Tropical Storm Isaac continues to struggle as far as strengthening into a Hurricane is concerned this morning. Initially the storm was forecast to reach Hurricane strength yesterday as it cleared the Florida Keys. Now out over the very warm waters of the eastern Gulf of Mexico, this has yet to happen. However, Isaac's pressure is slowly dropping this morning and he is still forecast to become a Hurricane within 24-hours.
One of the hardest things to forecast is a Hurricane's strength and track. Isaac is giving meteorologists and forecasters a run for their money, and so far, has failed to live up to model forecasts strength-wise. Today should be crucial as far as how much Isaac strengthens, and where he eventually heads. Should the storm slow down, and track further to the west, out over the warmer Loop Current located in the central Gulf of Mexico, Isaac could potentially explode in intensity. If the storm tracks more to the north then this is less likely to happen. Isaac is forecast to slow his forward movement off to the northwest today, and this too should allow the storm to strengthen.
Last nights models have continued the trend of forecasting the track of Isaac further to the west with time. Some of these model forecasts have indicated that Isaac could move right up to the mouth of the Mississippi River, south of New Orleans, and either stall or crawl slowly inland as a powerful Category 3, or 4 Hurricane. Will this happen? We simply don't know yet.
Anyone living along the Gulf Coast from Texas to the Florida Peninsula (click on this map to visit any National Weather Service Office in the affected areas) should take stay abreast of Isaac's track today, and be prepared to react accordingly, tomorrow may be too late.

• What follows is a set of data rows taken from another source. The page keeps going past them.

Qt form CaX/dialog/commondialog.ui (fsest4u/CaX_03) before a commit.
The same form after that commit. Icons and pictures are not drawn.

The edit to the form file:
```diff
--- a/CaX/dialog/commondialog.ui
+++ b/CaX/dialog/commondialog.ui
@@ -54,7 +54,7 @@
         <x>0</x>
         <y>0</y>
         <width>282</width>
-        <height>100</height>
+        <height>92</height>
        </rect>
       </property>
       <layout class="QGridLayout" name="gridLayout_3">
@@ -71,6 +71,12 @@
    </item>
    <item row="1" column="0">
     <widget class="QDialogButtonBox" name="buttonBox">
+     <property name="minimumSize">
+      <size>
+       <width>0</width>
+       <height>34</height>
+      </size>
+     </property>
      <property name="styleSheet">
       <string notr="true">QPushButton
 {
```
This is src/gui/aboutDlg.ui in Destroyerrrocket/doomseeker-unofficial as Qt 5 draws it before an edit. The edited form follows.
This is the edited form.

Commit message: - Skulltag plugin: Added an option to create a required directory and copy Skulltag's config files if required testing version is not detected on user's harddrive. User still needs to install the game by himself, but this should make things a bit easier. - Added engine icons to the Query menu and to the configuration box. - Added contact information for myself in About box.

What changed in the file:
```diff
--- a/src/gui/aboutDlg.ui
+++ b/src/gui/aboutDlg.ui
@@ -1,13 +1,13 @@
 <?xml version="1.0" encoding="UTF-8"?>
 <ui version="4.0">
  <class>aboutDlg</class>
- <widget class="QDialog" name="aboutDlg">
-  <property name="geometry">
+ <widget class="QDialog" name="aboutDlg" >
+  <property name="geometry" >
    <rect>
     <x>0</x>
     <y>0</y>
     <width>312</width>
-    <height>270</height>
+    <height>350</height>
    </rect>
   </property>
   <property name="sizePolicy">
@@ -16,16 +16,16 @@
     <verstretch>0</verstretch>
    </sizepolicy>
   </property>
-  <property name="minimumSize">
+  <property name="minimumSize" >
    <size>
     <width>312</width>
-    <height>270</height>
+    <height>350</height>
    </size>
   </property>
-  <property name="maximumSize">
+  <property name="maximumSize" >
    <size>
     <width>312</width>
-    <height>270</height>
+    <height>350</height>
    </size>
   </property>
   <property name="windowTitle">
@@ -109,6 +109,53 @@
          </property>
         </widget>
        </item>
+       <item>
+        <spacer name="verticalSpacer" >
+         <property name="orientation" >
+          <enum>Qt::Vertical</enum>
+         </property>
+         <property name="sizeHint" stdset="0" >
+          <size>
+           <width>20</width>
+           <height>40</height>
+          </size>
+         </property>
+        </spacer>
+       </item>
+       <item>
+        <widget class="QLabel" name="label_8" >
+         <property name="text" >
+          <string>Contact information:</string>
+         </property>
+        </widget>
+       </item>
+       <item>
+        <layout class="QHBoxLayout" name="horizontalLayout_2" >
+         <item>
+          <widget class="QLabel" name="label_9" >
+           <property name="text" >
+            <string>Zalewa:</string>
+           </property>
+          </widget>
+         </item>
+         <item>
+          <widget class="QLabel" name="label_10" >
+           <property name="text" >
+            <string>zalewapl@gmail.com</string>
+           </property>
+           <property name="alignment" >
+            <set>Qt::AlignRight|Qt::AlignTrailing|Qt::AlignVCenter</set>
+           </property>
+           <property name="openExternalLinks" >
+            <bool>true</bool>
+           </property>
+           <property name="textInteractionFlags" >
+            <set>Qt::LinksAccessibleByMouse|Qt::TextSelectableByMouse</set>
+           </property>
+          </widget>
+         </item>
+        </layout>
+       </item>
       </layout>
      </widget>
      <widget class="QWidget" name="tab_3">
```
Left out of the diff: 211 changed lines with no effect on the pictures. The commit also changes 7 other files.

For now, it appears that Isaac is taking on New Orleans, slamming the city sometime on Tuesday or Wednesday. Ironically, this comes seven years, nearly to the day, that Category 3 Hurricane Katrinadevastated the city on August 29, 2005.

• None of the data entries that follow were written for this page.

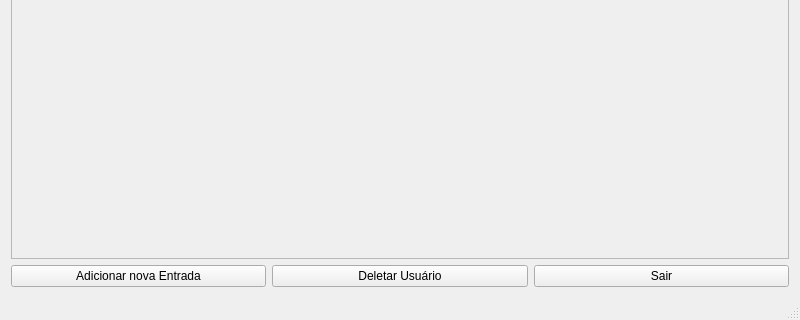
This is principal.ui in ecsanchesjr/ProjetoSeguran-a as Qt 5 draws it before an edit; both pictures show x 0 to 800 and y 280 to 600 of the 800 by 600 pixel window. The edited form follows.
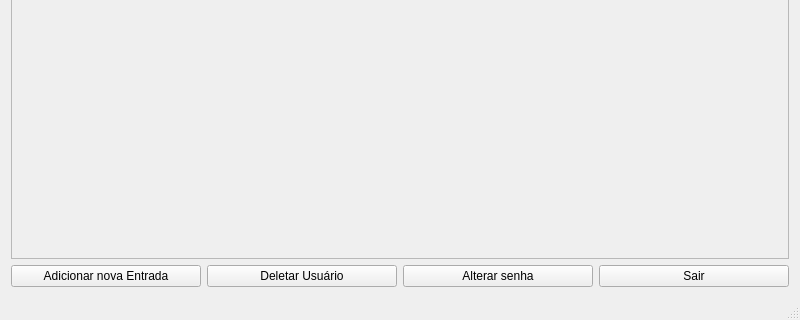
This is the edited form.

Patch:
```diff
--- a/principal.ui
+++ b/principal.ui
@@ -70,6 +70,13 @@
         </property>
        </widget>
       </item>
+      <item>
+       <widget class="QPushButton" name="pushButton_4">
+        <property name="text">
+         <string>Alterar senha</string>
+        </property>
+       </widget>
+      </item>
       <item>
        <widget class="QPushButton" name="pushButton">
         <property name="text">
```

It is very important to note that the exact track and strength of Isaac is not yet a given. This may, and likely, will change today, as the Tropical Storm moves over the warmer waters of the Gulf of Mexico.

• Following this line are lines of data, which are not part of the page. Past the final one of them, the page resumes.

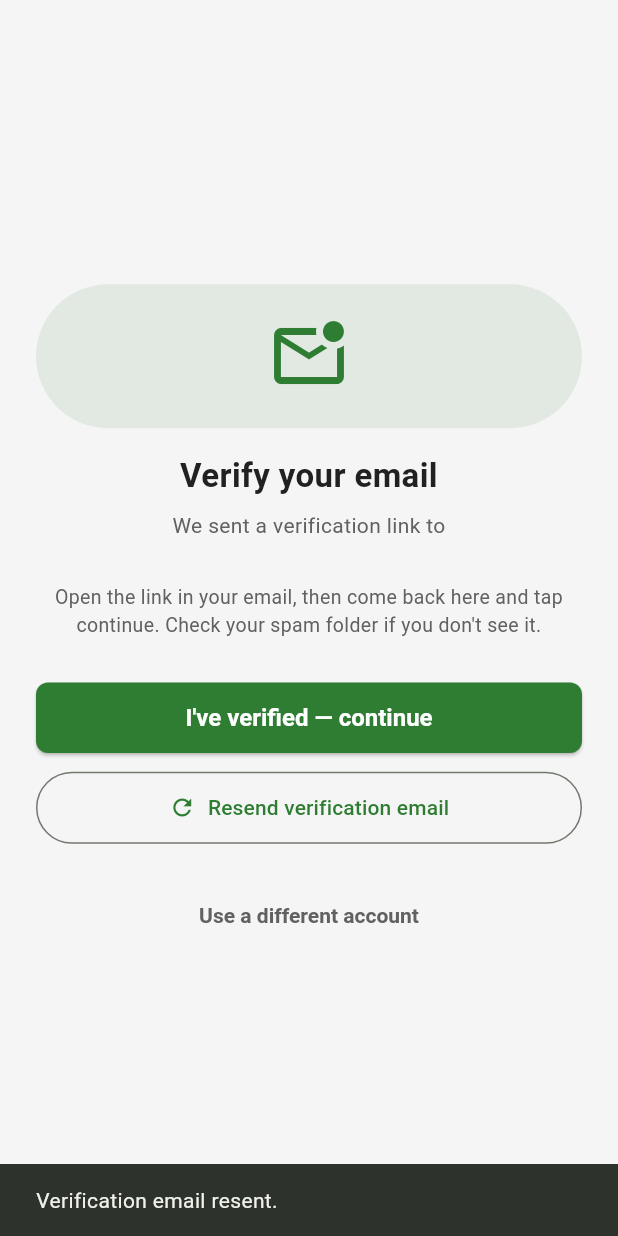
After one commit to mehedienf/AmarDokan-flutter-project-for-university-course, a Flutter app: the EmailVerificationScreen screen opened directly, after a tap on "Resend verification email", on a phone screen of 412 x 824 dp. The commit adds this screen. Run offline on Flutter 3.47's test engine with Material 3 defaults, Android fonts, the phone set to English and light mode, and no system bars; our stand-ins replace cloud_firestore, firebase_auth, firebase_core, google_sign_in, shared_preferences; accounts and stored records are empty.

Commit message:
feat: add email verification flow and theme settings with persistence

```diff
--- a/lib/app/app.dart
+++ b/lib/app/app.dart
@@ -15,6 +15,7 @@ import 'package:amar_dokan/features/report/presentation/screens/report_screen.da
 import 'package:amar_dokan/features/sales/presentation/screens/sales_screen.dart';
 import 'package:amar_dokan/features/auth/providers/auth_provider.dart';
 import 'package:amar_dokan/features/auth/presentation/screens/login_screen.dart';
+import 'package:amar_dokan/features/auth/presentation/screens/email_verification_screen.dart';
 
 /// Top-level gate that picks Splash / Login / MainApp based on auth state.
 class AuthGate extends StatefulWidget {
@@ -51,6 +52,9 @@ class _AuthGateState extends State<AuthGate> {
     }
     if (!auth.isAuthenticated) {
       return const LoginScreen();
+    }
+    if (!auth.isEmailVerified) {
+      return const EmailVerificationScreen();
     }
     return const MainApp();
   }
--- a/lib/core/constants/app_colors.dart
+++ b/lib/core/constants/app_colors.dart
@@ -24,8 +24,8 @@ class AppColors {
   // Neutral Colors (Background ও text এর জন্য)
   static const Color background = Color(0xFFF5F5F5); // হালকা ধূসর background
   static const Color surface = Color(0xFFFFFFFF); // Card এর background
-  static const Color textPrimary = Color.fromARGB(255, 201, 196, 196); // প্রধান text
-  static const Color textSecondary = Color(0xFF757575); // গৌণ text
+  static const Color textPrimary = Color(0xFF212121); // প্রধান text — গাঢ় কালো, যাতে light mode এ স্পষ্ট পড়া যায়
+  static const Color textSecondary = Color(0xFF616161); // গৌণ text — যথেষ্ট contrast
   static const Color divider = Color(0xFFE0E0E0); // Divider line
 
   // Dashboard specific colors
--- a/lib/features/auth/data/services/auth_service.dart
+++ b/lib/features/auth/data/services/auth_service.dart
@@ -70,6 +70,33 @@ class AuthService {
 
   Future<void> sendPasswordReset(String email) async {
     await _auth.sendPasswordResetEmail(email: email.trim());
+  }
+
+  // ============================================
+  // Email verification
+  // ============================================
+
+  /// Sends a verification email to the currently signed-in user.
+  /// Caller must ensure [currentUser] is non-null (e.g. an email/password
+  /// account that has just signed up or signed in).
+  Future<void> sendVerificationEmail() async {
+    final user = _auth.currentUser;
+    if (user == null) {
+      throw const AuthException('No signed-in user.');
+    }
+    if (user.emailVerified) return;
+    await user.sendEmailVerification();
+  }
+
+  /// Refreshes the cached [User] from Firebase so that
+  /// `User.emailVerified` reflects the latest server state. Useful after
+  /// the user has tapped the verification link in their inbox and
+  /// returned to the app.
+  Future<User?> reloadUser() async {
+    final user = _auth.currentUser;
+    if (user == null) return null;
+    await user.reload();
+    return _auth.currentUser;
   }
 
   // ============================================
--- /dev/null
+++ b/lib/features/auth/presentation/screens/email_verification_screen.dart
@@ -0,0 +1,233 @@
+import 'package:flutter/material.dart';
+import 'package:provider/provider.dart';
+
+import 'package:amar_dokan/core/constants/app_colors.dart';
+import 'package:amar_dokan/features/auth/providers/auth_provider.dart';
+
+/// EmailVerificationScreen — shown to authenticated users whose email
+/// is still unverified. User can:
+///   - tap "I've verified — continue" to re-check server state and,
+///     if verified, get routed by the AuthGate to the main app.
+///   - tap "Resend verification email" to send another link.
+///   - tap "Sign out" to return to the login screen.
+class EmailVerificationScreen extends StatefulWidget {
+  const EmailVerificationScreen({super.key});
+
+  @override
+  State<EmailVerificationScreen> createState() =>
+      _EmailVerificationScreenState();
+}
+
+class _EmailVerificationScreenState extends State<EmailVerificationScreen> {
+  bool _autoSent = false;
+
+  @override
+  void initState() {
+    super.initState();
+    // Auto-send the first verification email once the screen mounts.
+    WidgetsBinding.instance.addPostFrameCallback((_) => _maybeAutoSend());
+  }
+
+  Future<void> _maybeAutoSend() async {
+    if (_autoSent) return;
+    _autoSent = true;
+    final auth = context.read<AuthProvider>();
+    if (!auth.isEmailVerified && auth.firebaseUser != null) {
+      await auth.sendVerificationEmail();
+      if (!mounted) return;
+      final msg = auth.errorMessage;
+      if (msg != null) {
+        ScaffoldMessenger.of(context).showSnackBar(
+          SnackBar(content: Text(msg)),
+        );
+      } else {
+        ScaffoldMessenger.of(context).showSnackBar(
+          const SnackBar(
+            content: Text('Verification email sent. Check your inbox.'),
+          ),
+        );
+      }
+    }
+  }
+
+  Future<void> _onContinue() async {
+    final auth = context.read<AuthProvider>();
+    final ok = await auth.reloadAndCheckVerification();
+    if (!mounted) return;
+    if (ok) {
+      // AuthGate will rebuild and route us to MainApp automatically.
+      return;
+    }
+    ScaffoldMessenger.of(context).showSnackBar(
+      SnackBar(
+        content: Text(
+          auth.errorMessage ??
+              'Email is still unverified. Please tap the link in your email first.',
+        ),
+      ),
+    );
+  }
+
+  Future<void> _onResend() async {
+    final auth = context.read<AuthProvider>();
+    final ok = await auth.sendVerificationEmail();
+    if (!mounted) return;
+    ScaffoldMessenger.of(context).showSnackBar(
+      SnackBar(
+        content: Text(
+          ok
+              ? 'Verification email resent.'
+              : (auth.errorMessage ?? 'Could not resend email.'),
+        ),
+      ),
+    );
+  }
+
+  Future<void> _onSignOut() async {
+    final auth = context.read<AuthProvider>();
+    await auth.signOut();
+    // AuthGate will rebuild and show LoginScreen.
+  }
+
+  @override
+  Widget build(BuildContext context) {
+    final auth = context.watch<AuthProvider>();
+    final email = auth.email ?? 'your email';
+
+    return Scaffold(
+      backgroundColor: AppColors.background,
+      body: SafeArea(
+        child: Center(
+          child: SingleChildScrollView(
+            padding: const EdgeInsets.symmetric(horizontal: 24, vertical: 24),
+            child: Column(
+              mainAxisSize: MainAxisSize.min,
+              crossAxisAlignment: CrossAxisAlignment.stretch,
+              children: [
+                Container(
+                  width: 96,
+                  height: 96,
+                  decoration: BoxDecoration(
+                    color: AppColors.primary.withValues(alpha: 0.1),
+                    borderRadius: BorderRadius.circular(48),
+                  ),
+                  child: const Icon(
+                    Icons.mark_email_unread_outlined,
+                    size: 56,
+                    color: AppColors.primary,
+                  ),
+                ),
+                const SizedBox(height: 16),
+                const Text(
+                  'Verify your email',
+                  textAlign: TextAlign.center,
+                  style: TextStyle(
+                    fontSize: 22,
+                    fontWeight: FontWeight.bold,
+                    color: AppColors.textPrimary,
+                  ),
+                ),
+                const SizedBox(height: 8),
+                Text(
+                  'We sent a verification link to\n$email',
+                  textAlign: TextAlign.center,
+                  style: const TextStyle(
+                    fontSize: 14,
+                    color: AppColors.textSecondary,
+                  ),
+                ),
+                const SizedBox(height: 8),
+                const Text(
+                  'Open the link in your email, then come back here and tap '
+                  'continue. Check your spam folder if you don\'t see it.',
+                  textAlign: TextAlign.center,
+                  style: TextStyle(
+                    fontSize: 13,
+                    color: AppColors.textSecondary,
+                  ),
+                ),
+                const SizedBox(height: 28),
+
+                // Error message
+                if (auth.errorMessage != null)
+                  Container(
+                    margin: const EdgeInsets.only(bottom: 16),
+                    padding: const EdgeInsets.all(12),
+                    decoration: BoxDecoration(
+                      color: AppColors.error.withValues(alpha: 0.08),
+                      borderRadius: BorderRadius.circular(8),
+                      border: Border.all(
+                        color: AppColors.error.withValues(alpha: 0.4),
+                      ),
+                    ),
+                    child: Row(
+                      children: [
+                        const Icon(
+                          Icons.error_outline,
+                          color: AppColors.error,
+                          size: 20,
+                        ),
+                        const SizedBox(width: 8),
+                        Expanded(
+                          child: Text(
+                            auth.errorMessage!,
+                            style: const TextStyle(
+                              color: AppColors.error,
+                              fontSize: 13,
+                            ),
+                          ),
+                        ),
+                      ],
+                    ),
+                  ),
+
+                // Continue
+                ElevatedButton(
+                  onPressed: auth.isLoading ? null : _onContinue,
+                  style: ElevatedButton.styleFrom(
+                    padding: const EdgeInsets.symmetric(vertical: 14),
+                  ),
+                  child: auth.isLoading
+                      ? const SizedBox(
+                          width: 20,
+                          height: 20,
+                          child: CircularProgressIndicator(
+                            strokeWidth: 2,
+                            valueColor:
+                                AlwaysStoppedAnimation<Color>(Colors.white),
+                          ),
+                        )
+                      : const Text(
+                          "I've verified — continue",
+                          style: TextStyle(fontSize: 16),
+                        ),
+                ),
+                const SizedBox(height: 12),
+
+                // Resend
+                OutlinedButton.icon(
+                  onPressed: auth.isLoading ? null : _onResend,
+                  icon: const Icon(Icons.refresh),
+                  label: const Text('Resend verification email'),
+                  style: OutlinedButton.styleFrom(
+                    padding: const EdgeInsets.symmetric(vertical: 14),
+                  ),
+                ),
+                const SizedBox(height: 24),
+
+                // Sign out
+                TextButton(
+                  onPressed: auth.isLoading ? null : _onSignOut,
+                  child: const Text(
+                    'Use a different account',
+                    style: TextStyle(color: AppColors.textSecondary),
+                  ),
+                ),
+              ],
+            ),
+          ),
+        ),
+      ),
+    );
+  }
+}
--- a/lib/features/auth/providers/auth_provider.dart
+++ b/lib/features/auth/providers/auth_provider.dart
@@ -43,6 +43,7 @@ class AuthProvider extends ChangeNotifier {
   bool get isAuthenticated => _firebaseUser != null;
   String? get uid => _firebaseUser?.uid;
   String? get email => _firebaseUser?.email;
+  bool get isEmailVerified => _firebaseUser?.emailVerified ?? false;
   String? get displayName =>
       _firebaseUser?.displayName ?? _profile?.displayName;
   String? get photoURL => _firebaseUser?.photoURL ?? _profile?.photoURL;
@@ -147,6 +148,58 @@ class AuthProvider extends ChangeNotifier {
     }
   }
 
+  /// Sends a verification email to the currently signed-in user.
+  /// Returns true on success; surfaces a friendly error otherwise.
+  Future<bool> sendVerificationEmail() async {
+    _setLoading(true);
+    _errorMessage = null;
+    try {
+      await _service.sendVerificationEmail();
+      _setLoading(false);
+      return true;
+    } on FirebaseAuthException catch (e) {
+      _errorMessage = _mapFirebaseError(e);
+      _setLoading(false);
+      return false;
+    } on AuthException catch (e) {
+      _errorMessage = e.message;
+      _setLoading(false);
+      return false;
+    } catch (e) {
+      _errorMessage = e.toString();
+      _setLoading(false);
+      return false;
+    }
+  }
+
+  /// Forces a reload of the Firebase user and notifies listeners so
+  /// [isEmailVerified] reflects the latest server-side state. Call this
+  /// after the user taps the verification link in their inbox and
+  /// returns to the app.
+  Future<bool> reloadAndCheckVerification() async {
+    _setLoading(true);
+    _errorMessage = null;
+    try {
+      final updated = await _service.reloadUser();
+      // Manually refresh local state because the auth-state stream does
+      // not always emit for self-initiated reload() calls.
+      _firebaseUser = updated ?? _firebaseUser;
+      _setLoading(false);
+      // notifyListeners is already called from _setLoading; second call
+      // ensures listeners that compare the user reference get a tick.
+      notifyListeners();
+      return _firebaseUser?.emailVerified ?? false;
+    } on FirebaseAuthException catch (e) {
+      _errorMessage = _mapFirebaseError(e);
+      _setLoading(false);
+      return false;
+    } catch (e) {
+      _errorMessage = e.toString();
+      _setLoading(false);
+      return false;
+    }
+  }
+
   Future<bool> signOut() async {
     _setLoading(true);
     _errorMessage = null;
--- a/lib/shared/widgets/app_drawer.dart
+++ b/lib/shared/widgets/app_drawer.dart
@@ -8,6 +8,7 @@ import 'package:amar_dokan/features/customers/presentation/screens/customers_scr
 import 'package:amar_dokan/features/suppliers/presentation/screens/suppliers_screen.dart';
 import 'package:amar_dokan/features/purchase/presentation/screens/purchase_screen.dart';
 import 'package:amar_dokan/features/accounting/presentation/screens/accounting_screen.dart';
+import 'package:amar_dokan/features/settings/presentation/screens/settings_screen.dart';
 import 'package:amar_dokan/features/auth/providers/auth_provider.dart';
 
 /// Helper used by Sign Out tile to confirm before logging out.
@@ -194,7 +195,10 @@ class AppDrawer extends StatelessWidget {
             title: const Text('Settings'),
             onTap: () {
               Navigator.pop(context);
-              _showComingSoon(context, 'Settings');
+              Navigator.push(
+                context,
+                MaterialPageRoute(builder: (_) => const SettingsScreen()),
+              );
             },
           ),
 
--- a/pubspec.yaml
+++ b/pubspec.yaml
@@ -22,6 +22,9 @@ dependencies:
   # Google Sign In
   google_sign_in: ^6.3.0
 
+  # Local persistence
+  shared_preferences: ^2.3.3
+
   # Utilities
   intl: ^0.19.0
   uuid: ^4.5.1
```
Also changed, not shown: lib/core/providers/theme_provider.dart (added, +72 -0 lines), lib/features/settings/presentation/screens/settings_screen.dart (added, +92 -0 lines), lib/main.dart (+10 -2 lines), pubspec.lock, 4 other files.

There has been, and continues to be, a lot of comparisons to Isaac possibly repeating Hurricane Katrina's track, strength, and impacts on New Orleans seven years ago. Many people are wondering whether or not Isaac is going to be another Katrina, or God forbid, something worse. Honestly, nobody knows for sure yet, so its best to prepare for the worst, and hope for the best, if you live in any of the possible areas that may be affected by Isaac!
Please visit the following National Weather Service Offices, listed below, for further details in the local areas that may be impacted by Isaac this week.